Fantom (FTM), a DeFi-oriented Smart Contract Platform

Fantom (FTM), a DeFi-oriented Smart Contract Platform

Fantom (FTM) is a smart contract platform based on a directed acyclic graph (DAG), claiming to have solved the famous blockchain trilemma and, more specifically, the problem of scalability. One of Fantom’s strongest assets is its offering of a complete decentralized finance (DeFi) experience. Find out how Fantom works and what this ecosystem brings to the cryptocurrency industry.

What is Fantom (FTM)?

Fantom (FTM) is an open-source project born in 2018 in South Korea. The team behind Fantom, the  Fantom Foundation, believes that blockchain technology faces many problems, one of which is the lack of scalability. That is to say, block confirmation times that are too long, resulting in relatively slow transactions.

To solve these problems, a model called “ directed acyclic graph ” or Directed Acyclic Graph (DAG) in English was developed, and it is this technology that the project uses.

Fantom is a blockchain network built on a DAG. It is also a form of distributed ledger technology that differs from traditional blockchain having a linear structure, i.e. each block has a block preceding and following it.

A DAG, on the contrary, has a tree structure, allowing it to process many more transactions simultaneously and thus solving the famous problem of scalability.

Representation of the Fantom DAG structure

A DAG is therefore very efficient at this level, and theoretically, Fantom is supposed to support up to 300,000 transactions per second, according to the whitepaper. However, it should be noted that this ambitious number has been revised down to 4500 transactions per second in 2021.

Fantom is also the first layer 1 smart contract platform to use a DAG. Transaction costs are very low, around a penny, while the finality of a transaction is around one to two seconds. The finality is the time necessary to be able to consider that a transaction is irreversible.

For comparison, the confirmation of a block (therefore the finality) is estimated at one hour for Bitcoin or a few minutes for Ethereum.

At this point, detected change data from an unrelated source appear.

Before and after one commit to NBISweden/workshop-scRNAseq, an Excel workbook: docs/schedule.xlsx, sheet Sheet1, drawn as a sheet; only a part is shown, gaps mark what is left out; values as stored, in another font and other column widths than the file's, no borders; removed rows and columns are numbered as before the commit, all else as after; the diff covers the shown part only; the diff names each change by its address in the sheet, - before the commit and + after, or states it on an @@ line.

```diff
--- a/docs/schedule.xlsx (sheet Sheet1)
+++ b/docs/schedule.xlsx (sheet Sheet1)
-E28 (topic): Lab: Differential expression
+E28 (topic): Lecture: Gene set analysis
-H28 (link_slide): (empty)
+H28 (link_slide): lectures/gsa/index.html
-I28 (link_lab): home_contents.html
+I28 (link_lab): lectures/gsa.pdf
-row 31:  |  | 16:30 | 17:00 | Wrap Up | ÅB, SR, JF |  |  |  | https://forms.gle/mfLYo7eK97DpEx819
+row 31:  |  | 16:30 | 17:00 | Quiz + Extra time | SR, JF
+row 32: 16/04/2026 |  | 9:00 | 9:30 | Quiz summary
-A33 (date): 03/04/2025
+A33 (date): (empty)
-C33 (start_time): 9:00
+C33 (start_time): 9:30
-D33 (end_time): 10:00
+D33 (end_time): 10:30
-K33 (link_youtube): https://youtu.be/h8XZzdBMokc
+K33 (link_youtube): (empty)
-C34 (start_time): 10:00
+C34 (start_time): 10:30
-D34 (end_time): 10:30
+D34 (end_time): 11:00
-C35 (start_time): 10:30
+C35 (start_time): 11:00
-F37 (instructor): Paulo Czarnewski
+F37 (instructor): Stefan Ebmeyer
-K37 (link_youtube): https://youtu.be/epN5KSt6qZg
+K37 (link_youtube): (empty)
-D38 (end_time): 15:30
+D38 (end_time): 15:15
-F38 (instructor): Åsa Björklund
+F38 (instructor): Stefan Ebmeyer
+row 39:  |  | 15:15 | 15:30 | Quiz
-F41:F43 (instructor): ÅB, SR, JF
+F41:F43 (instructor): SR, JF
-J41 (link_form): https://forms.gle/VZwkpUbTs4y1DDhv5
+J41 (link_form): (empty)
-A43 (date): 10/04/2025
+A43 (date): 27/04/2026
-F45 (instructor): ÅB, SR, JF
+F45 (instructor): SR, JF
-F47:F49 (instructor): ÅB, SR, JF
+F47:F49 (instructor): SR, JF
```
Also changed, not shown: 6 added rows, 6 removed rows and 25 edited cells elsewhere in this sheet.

The ambition of this project is to be used on a large scale, to be able to offer a solid infrastructure allowing to carry out transactions in real-time at very low costs, as well as to share data.

Fantom is a project similar to other smart contract platforms such as Ethereum, Solana, Cardano or even BNB Chain. It is possible to create many decentralized applications (DApps), whether exchanges, non-fungible token (NFTs) marketplaces or decentralized finance protocols (DeFi).

Fantom (FTM) logo

The Fantom Network Ecosystem

The Lachesis Protocol

Fantom’s consensus, Asynchronous Byzantine Fault-Tolerance (aBFT), is called Lachesis. It is achieved by combining a  leaderless  Proof of Stake  (LPoS) consensus with the architecture of a DAG. The Lachesis protocol is the native algorithm and foundation of Fantom’s layer 1 blockchain.

The specificity of a leaderless PoS consensus implies that there is no validator or group of validators who play a privileged role in securing the network. Each node in the network constructs its own transactions. In other words, each node is an independent blockchain on the Fantom network.

This is how Fantom is asynchronous, with each node being independent and able to operate at different times. So they don’t all need to come to an agreement at the same time. The data is propagated through the network thanks to a system of gossip, that is to say, that the nodes only transmit the data to the surrounding nodes.

At the time of writing these lines, there are 57 validators on the Fantom network. It should be noted that it is, of course, possible to delegate your FTM tokens to one of these 57 validators to generate passive income proportional to the amount delegated.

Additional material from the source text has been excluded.